As I mentioned before though, we don’t correct her if she’s had a carb in the last 3 hours so never at snacktime, only mealtimes. I’ll have a lot more to learn when she gets a pump, and have the flexibility of exact units.
@Fiora, Thanks for the clarification, Flora. It seems like I am arriving at the same end by a different means, using a couple of tables instead of the calculations. I would like to get as sharp at the calculation method as you and Joe and will definitely be asking our endo for instruction. Best wishes and good luck with everything!
Everyone has there go to items. One of the best things I was taught by my educator was Gatorade.
Why? it last pretty much forever if not open, in hot or cold temps. Their small bottle is 23 carbs and a pretty perfect amount for me.
We have 2-3 on hand in every car glove box. A six pack in my night stand and unlike other items they just last forever.
Everyone has a sensitivity, but some endos don’t talk or bring these things up for like 6 months to 1 year into treatment.
Still a bunch of ifs and learning, they mostly want to make sure honeymoon phase is over before you start carb ratio treatment. Plus you will need to go to nutrition school, yeah!!! It’s not fun just jk. But most educators can teach you well on food calculation. In addition there are many apps out there to help.
One thing I have is my food bible in the notes on my phone. It list all restaurants I go to frequently and how many units I need. A lot of times diabetics become creatures of habit so I do often eat the same things at the restaurants I frequent and I know exactly what to do at each one because of my notes.

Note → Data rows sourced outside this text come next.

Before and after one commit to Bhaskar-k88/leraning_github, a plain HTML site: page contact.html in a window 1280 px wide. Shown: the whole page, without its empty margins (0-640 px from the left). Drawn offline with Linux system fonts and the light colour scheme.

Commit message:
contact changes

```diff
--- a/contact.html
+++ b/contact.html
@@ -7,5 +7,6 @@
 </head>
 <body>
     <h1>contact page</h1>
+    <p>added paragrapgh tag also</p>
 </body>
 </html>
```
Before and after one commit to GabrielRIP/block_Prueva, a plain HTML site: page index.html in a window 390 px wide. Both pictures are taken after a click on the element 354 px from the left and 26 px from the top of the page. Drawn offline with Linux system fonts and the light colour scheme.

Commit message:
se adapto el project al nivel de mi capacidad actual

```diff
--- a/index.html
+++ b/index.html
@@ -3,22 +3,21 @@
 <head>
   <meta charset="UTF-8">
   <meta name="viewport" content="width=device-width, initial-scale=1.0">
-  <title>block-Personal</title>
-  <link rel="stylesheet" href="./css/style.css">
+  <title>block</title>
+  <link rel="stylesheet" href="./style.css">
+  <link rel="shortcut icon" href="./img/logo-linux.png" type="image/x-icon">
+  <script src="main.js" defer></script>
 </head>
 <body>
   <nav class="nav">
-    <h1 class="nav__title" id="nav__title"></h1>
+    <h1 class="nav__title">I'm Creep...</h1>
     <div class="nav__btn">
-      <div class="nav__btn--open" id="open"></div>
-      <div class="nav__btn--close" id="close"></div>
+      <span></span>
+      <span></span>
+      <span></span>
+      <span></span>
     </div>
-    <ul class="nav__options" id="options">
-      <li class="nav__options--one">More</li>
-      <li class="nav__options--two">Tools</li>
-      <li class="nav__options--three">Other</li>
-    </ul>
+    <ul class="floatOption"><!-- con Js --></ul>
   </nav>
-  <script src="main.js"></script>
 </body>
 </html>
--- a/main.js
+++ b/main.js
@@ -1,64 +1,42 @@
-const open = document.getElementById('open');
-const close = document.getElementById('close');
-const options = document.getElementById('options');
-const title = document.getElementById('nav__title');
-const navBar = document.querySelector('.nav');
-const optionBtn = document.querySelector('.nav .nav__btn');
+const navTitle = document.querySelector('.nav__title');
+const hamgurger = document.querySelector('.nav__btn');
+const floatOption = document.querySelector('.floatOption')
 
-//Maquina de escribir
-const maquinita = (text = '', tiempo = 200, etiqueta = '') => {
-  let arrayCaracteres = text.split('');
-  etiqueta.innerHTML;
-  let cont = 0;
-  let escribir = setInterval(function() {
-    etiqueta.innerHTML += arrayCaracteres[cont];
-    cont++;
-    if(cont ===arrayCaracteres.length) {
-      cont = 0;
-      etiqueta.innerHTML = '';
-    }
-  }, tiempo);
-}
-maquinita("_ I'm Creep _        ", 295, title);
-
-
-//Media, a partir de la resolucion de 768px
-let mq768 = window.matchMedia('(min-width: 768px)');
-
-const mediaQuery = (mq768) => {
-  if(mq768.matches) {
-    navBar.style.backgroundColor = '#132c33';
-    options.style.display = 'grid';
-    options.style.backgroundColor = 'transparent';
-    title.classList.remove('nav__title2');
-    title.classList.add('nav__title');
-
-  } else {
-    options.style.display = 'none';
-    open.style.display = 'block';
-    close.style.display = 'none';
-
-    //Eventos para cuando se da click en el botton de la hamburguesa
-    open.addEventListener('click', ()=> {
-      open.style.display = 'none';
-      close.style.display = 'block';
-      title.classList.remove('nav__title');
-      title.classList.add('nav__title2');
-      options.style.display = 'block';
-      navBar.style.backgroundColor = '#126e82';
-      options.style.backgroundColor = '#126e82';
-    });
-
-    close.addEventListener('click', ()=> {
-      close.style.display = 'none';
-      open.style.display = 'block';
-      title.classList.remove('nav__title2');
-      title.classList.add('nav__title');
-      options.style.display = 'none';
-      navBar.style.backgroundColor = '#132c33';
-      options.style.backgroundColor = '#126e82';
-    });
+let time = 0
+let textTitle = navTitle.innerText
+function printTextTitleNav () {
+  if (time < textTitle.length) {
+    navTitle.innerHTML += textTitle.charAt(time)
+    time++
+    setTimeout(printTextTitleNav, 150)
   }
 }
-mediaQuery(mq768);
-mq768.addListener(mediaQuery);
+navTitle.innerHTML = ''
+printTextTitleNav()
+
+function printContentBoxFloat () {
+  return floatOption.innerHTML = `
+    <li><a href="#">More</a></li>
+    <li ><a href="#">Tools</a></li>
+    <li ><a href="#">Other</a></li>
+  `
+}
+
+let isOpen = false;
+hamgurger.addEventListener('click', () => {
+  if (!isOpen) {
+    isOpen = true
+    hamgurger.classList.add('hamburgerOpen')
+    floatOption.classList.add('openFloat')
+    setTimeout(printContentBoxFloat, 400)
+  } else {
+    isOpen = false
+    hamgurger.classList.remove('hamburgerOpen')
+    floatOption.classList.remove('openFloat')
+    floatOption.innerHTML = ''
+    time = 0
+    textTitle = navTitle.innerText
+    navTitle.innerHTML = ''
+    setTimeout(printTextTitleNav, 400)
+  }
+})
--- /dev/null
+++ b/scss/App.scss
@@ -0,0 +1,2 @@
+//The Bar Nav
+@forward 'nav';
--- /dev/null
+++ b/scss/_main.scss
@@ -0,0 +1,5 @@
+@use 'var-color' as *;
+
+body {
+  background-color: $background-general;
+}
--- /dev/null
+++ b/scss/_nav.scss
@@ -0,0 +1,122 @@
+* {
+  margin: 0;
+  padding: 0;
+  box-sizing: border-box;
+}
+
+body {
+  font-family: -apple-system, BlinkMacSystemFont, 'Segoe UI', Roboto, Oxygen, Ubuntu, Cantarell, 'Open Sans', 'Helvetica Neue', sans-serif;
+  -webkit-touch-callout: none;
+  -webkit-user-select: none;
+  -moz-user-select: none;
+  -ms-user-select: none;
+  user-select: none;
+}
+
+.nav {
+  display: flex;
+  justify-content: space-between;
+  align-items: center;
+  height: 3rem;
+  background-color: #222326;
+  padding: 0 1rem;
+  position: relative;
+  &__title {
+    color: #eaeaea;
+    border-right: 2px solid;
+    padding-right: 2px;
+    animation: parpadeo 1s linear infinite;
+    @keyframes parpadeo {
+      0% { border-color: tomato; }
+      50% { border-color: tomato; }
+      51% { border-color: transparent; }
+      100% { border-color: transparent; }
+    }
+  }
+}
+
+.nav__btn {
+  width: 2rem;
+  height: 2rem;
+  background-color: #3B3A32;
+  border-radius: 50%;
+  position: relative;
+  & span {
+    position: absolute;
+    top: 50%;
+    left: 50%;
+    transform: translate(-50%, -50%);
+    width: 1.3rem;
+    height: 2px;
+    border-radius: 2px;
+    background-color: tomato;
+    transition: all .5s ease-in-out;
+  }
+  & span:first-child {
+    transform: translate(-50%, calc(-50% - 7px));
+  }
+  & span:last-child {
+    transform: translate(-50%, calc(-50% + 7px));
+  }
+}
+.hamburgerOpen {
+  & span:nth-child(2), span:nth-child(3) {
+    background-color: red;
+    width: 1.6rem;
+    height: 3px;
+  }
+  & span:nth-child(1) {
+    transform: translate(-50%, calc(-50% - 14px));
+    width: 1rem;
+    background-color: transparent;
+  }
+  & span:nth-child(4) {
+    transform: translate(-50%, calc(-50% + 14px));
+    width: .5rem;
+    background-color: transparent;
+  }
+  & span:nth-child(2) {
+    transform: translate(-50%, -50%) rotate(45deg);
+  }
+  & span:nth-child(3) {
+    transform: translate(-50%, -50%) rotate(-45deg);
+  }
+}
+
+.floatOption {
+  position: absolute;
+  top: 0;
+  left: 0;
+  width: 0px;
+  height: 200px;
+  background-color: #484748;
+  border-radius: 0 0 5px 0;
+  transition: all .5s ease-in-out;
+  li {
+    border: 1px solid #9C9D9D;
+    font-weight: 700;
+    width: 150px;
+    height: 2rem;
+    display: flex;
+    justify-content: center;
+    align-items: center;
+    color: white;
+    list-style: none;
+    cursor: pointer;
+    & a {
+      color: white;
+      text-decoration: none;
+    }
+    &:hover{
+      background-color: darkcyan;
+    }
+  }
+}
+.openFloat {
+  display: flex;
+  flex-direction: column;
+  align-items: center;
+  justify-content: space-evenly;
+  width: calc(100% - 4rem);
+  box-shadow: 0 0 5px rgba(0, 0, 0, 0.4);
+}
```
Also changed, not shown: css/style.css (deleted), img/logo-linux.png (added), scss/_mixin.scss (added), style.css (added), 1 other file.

Thanks Jay! We have started a food notebook, but I like the idea of keeping it in the phone. My daughter and I are already gluten free due to celiac disease, so we eat out rarely at a couple of places and mostly cook at home. I think her endo is a “one step at a time” kind of doc, which has been good! We will probably learn about sensitivity at a later date.
Take good care!